Do you have an unusual name which people often remark on? Gone are the days when every baby born was called William, John, Mary or Elizabeth. 21st parents are much more adventurous when it comes to naming their offspring. A recently released list of baby names given to newborns in Scotland in 2018 revealed some unusual choices such as Destiny-Dior, Odin, Fox and Berrie. Although you might think that an unusual name sets you up for a life of saying “Berrie, with an ie not a y”, there are some advantages too. This is certainly the case when it comes to applying for a basic DBS check.
Unusual Name and DBS Check
Our name is the most common piece of information used to identify us. The obvious benefit of having a very uncommon name is that you can’t be mixed up with anyone else. It’s hardly likely that there are two people living in your town called Hermione Anastasia Shufflebottom, for example. However, and especially in large cities such as London, there might be dozens of people called Paul Jones, Mary Williams or John Woods. The first step of any DBS check is confirming exactly who you are. Show your passport, driving licence and other identity documents to your employer, who ticks the box to say that your face matches the pictures. The next step is for the DBS to run checks against the information held on the police computer. And this is where there is the potential for confusion if there are lots of other people floating around with the same name as you.
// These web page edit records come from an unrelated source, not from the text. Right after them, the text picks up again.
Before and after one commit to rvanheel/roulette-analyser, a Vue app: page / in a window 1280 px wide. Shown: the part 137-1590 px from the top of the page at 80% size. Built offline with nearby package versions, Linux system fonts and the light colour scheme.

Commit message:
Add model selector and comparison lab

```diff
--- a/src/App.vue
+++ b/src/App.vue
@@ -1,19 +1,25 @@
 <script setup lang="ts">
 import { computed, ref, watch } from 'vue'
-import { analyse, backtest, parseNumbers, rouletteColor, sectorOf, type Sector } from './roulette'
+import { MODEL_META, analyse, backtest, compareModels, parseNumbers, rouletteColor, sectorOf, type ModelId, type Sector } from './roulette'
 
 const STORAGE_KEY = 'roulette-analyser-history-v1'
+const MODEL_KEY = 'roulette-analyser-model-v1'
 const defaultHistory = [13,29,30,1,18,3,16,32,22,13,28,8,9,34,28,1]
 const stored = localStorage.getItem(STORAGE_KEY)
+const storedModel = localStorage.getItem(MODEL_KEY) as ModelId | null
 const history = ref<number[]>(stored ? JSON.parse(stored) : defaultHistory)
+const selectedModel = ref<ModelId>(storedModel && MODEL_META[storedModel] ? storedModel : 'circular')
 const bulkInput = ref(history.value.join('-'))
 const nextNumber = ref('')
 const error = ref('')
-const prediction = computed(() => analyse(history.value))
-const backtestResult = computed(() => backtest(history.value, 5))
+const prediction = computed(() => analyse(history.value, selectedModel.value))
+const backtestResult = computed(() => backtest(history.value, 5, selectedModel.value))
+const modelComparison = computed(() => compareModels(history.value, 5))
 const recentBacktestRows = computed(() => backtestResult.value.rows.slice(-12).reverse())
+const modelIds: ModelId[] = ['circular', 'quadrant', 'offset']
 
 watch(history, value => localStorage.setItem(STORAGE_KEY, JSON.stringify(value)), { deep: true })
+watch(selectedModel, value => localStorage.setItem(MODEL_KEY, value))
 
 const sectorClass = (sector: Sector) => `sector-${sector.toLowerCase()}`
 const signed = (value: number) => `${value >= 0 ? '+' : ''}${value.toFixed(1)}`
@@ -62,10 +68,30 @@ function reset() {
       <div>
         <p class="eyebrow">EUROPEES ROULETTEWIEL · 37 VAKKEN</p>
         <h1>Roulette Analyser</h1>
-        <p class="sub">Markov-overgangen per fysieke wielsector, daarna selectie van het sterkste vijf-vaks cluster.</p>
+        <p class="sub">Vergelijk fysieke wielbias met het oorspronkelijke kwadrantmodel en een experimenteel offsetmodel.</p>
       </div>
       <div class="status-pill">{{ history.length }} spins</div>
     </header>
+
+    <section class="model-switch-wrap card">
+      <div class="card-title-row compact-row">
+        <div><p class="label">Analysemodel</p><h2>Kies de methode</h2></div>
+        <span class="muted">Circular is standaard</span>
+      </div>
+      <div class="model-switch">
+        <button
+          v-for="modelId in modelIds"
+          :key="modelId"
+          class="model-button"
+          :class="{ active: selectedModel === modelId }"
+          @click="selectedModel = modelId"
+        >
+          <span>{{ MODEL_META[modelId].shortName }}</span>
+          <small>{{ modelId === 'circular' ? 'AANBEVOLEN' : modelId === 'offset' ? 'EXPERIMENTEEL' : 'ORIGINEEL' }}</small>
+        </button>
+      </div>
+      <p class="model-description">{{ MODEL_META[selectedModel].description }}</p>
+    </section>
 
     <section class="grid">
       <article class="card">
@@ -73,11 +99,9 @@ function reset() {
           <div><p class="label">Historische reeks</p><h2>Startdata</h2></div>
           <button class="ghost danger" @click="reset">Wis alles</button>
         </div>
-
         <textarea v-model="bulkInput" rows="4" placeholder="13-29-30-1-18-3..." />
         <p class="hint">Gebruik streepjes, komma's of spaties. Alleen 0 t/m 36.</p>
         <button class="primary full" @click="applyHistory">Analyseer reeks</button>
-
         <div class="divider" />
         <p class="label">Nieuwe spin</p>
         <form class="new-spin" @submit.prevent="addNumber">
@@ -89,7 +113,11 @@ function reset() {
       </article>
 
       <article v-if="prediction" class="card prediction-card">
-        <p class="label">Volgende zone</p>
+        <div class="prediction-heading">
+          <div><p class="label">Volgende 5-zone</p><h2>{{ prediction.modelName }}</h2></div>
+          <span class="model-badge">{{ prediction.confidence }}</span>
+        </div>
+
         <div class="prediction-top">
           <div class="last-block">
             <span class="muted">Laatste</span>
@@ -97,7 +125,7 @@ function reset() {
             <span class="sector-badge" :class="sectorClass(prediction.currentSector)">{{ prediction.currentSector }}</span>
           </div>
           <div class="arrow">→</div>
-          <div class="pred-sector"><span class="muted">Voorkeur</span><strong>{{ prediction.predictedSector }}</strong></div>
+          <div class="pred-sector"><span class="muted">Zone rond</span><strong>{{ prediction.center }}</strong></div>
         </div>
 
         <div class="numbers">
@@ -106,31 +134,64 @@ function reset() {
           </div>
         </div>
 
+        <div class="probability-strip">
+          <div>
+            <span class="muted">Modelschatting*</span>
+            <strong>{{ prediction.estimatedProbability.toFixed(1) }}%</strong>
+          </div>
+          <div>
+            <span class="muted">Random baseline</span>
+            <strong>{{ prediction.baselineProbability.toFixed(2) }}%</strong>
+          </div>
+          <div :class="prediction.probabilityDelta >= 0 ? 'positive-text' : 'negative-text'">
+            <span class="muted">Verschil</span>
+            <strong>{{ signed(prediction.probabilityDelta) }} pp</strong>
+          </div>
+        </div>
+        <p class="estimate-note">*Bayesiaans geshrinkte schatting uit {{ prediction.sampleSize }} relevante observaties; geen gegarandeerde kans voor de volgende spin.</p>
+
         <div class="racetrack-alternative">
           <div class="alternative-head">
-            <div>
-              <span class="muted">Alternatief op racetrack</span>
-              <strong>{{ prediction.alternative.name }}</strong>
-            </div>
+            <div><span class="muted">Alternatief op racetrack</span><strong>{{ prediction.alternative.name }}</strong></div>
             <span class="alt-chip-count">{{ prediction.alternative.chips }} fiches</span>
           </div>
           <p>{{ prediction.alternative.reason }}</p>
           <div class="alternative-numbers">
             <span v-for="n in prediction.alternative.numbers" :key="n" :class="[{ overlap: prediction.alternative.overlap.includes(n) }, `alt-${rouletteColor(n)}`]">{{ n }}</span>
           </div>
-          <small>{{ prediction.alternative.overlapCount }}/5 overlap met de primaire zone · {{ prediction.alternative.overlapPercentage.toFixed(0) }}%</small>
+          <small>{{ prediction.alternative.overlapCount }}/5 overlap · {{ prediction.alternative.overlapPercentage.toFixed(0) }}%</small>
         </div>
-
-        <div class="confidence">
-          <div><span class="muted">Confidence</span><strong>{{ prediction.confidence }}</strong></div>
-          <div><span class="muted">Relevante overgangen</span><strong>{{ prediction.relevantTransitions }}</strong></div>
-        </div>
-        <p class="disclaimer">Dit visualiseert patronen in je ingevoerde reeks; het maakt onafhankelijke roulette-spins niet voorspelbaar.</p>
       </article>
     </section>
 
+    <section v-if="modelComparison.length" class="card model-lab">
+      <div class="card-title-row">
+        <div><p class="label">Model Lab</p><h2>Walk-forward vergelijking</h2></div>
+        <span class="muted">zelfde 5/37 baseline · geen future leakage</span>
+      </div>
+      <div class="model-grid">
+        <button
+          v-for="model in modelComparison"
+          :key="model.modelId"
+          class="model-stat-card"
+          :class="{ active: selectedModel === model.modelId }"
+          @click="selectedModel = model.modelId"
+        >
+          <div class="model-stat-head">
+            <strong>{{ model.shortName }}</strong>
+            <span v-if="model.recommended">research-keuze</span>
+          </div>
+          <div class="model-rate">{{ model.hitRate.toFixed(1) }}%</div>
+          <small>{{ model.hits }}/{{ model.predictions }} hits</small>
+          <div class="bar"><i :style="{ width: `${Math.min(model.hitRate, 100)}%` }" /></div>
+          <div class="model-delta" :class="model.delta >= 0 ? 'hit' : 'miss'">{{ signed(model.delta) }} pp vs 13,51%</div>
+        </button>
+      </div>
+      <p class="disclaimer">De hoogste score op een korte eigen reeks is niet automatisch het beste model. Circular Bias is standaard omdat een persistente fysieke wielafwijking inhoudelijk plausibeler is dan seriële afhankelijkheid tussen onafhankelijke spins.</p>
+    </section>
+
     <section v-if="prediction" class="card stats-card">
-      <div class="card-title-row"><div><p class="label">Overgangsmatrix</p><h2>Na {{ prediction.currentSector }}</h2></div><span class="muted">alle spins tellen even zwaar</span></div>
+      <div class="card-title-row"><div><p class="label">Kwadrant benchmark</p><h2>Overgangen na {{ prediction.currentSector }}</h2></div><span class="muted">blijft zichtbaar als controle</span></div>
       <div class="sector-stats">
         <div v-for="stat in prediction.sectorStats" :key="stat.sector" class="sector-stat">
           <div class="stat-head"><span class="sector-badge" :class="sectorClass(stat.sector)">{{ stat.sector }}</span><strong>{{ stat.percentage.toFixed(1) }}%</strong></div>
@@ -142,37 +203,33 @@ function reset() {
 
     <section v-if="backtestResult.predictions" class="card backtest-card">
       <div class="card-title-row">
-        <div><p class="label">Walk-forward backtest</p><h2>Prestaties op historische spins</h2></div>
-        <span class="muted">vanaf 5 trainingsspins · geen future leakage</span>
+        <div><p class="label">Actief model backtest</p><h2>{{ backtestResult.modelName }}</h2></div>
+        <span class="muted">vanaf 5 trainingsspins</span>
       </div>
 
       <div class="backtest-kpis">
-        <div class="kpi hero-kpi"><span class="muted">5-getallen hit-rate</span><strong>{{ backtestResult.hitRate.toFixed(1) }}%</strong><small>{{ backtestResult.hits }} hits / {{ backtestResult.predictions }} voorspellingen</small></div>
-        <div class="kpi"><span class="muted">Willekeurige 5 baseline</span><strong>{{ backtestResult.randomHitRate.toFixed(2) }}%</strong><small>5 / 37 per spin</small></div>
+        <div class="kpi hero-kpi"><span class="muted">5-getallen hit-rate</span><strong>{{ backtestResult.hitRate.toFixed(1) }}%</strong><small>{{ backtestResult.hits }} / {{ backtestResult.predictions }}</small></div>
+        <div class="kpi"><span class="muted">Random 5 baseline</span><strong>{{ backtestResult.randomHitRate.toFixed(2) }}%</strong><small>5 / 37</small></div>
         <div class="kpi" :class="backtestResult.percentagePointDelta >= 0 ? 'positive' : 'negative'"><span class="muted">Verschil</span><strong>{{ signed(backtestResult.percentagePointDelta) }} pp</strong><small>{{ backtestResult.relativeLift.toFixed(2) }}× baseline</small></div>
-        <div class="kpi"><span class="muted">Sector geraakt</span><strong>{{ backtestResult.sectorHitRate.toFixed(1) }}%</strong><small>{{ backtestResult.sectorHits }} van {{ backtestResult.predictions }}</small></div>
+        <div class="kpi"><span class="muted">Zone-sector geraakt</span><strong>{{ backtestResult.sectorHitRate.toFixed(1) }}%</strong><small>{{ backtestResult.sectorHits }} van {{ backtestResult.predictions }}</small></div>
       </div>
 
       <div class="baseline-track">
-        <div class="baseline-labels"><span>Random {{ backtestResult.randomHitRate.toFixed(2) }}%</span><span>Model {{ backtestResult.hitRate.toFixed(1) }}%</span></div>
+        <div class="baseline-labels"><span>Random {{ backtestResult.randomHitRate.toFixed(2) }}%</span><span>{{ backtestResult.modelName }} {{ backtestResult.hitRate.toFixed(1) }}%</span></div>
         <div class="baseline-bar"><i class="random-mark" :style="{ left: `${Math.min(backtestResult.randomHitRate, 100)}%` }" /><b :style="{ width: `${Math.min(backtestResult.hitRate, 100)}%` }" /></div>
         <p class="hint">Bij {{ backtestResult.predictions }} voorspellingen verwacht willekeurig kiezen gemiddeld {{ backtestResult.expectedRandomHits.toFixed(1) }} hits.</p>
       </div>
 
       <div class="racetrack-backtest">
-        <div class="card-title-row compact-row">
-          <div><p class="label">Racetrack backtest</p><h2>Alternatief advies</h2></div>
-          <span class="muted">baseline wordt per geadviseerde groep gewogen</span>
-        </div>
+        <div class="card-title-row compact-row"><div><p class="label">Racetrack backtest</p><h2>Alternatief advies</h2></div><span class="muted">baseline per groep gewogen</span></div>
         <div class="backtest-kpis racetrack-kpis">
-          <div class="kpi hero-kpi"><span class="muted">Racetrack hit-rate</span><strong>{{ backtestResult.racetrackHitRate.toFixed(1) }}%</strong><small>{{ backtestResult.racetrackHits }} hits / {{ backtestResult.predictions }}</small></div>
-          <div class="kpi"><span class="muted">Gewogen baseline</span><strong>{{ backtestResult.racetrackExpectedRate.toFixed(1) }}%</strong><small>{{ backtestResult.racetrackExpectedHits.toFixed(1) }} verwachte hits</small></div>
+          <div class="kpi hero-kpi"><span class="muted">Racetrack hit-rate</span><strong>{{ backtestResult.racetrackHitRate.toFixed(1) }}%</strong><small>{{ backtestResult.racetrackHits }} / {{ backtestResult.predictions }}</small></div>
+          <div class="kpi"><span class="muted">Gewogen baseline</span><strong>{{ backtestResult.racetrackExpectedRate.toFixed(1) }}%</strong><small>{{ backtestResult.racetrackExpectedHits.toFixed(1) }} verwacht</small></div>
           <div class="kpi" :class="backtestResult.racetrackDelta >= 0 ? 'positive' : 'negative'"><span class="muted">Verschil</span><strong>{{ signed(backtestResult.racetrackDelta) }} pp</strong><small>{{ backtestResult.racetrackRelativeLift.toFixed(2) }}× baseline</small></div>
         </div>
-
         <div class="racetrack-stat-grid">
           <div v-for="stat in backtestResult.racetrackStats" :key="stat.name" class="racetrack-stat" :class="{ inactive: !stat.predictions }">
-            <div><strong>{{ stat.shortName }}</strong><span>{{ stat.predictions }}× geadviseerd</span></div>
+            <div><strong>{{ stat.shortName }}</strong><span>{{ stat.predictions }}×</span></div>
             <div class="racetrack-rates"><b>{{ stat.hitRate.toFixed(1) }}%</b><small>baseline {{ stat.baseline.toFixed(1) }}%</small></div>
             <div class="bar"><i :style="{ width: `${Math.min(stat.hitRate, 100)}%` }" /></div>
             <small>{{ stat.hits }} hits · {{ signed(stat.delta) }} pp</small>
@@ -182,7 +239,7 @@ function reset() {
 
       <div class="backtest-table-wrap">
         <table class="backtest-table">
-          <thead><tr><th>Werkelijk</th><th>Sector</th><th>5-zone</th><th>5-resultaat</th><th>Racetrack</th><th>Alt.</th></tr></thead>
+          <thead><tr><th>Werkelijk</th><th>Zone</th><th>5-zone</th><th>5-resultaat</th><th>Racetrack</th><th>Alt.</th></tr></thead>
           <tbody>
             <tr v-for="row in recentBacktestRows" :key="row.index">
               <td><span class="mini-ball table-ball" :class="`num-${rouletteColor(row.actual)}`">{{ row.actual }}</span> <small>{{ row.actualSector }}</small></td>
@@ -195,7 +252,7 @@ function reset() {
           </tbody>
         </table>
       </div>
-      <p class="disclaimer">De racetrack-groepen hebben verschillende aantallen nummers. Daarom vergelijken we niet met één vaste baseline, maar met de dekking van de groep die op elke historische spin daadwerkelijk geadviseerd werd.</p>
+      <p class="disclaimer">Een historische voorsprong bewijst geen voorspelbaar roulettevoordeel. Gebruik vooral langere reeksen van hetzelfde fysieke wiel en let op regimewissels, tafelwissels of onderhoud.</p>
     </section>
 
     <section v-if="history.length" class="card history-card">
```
Most of the information held on the police computer is accurate. However, any database relies on humans to put the data there in the first place. Mistakes happen. It’s easy to see how a crime committed by someone with the same name as you, who lives in the same area, could be tagged under your name rather than theirs. This can also happen if someone has the same date of birth of you, and a similar name. In every day life, mistakes like this won’t cause you problems. However, if you apply for a DBS check, you might find information on the certificate which doesn’t belong to you.
Sorting out Mistakes
Make sure that you give your full name when filling in the DBS form, not just first name and family name. List also any previous surnames you’ve used. If your certificate shows information which you are sure doesn’t apply to you, then challenge it. Call the DBS and flag the error up. The police won’t just take your word for it though. You’ll need some sort of proof that it was another Michael Smith who is the thief, not you. The easiest way of doing this is to give your fingerprints which can be compared against those on record. Alternatively, if you have some sort of concrete proof that you were out of the country at the time of the crime, that could be accepted too. Keep your employer updated with how you’re getting on – this process can take quite a while to sort out.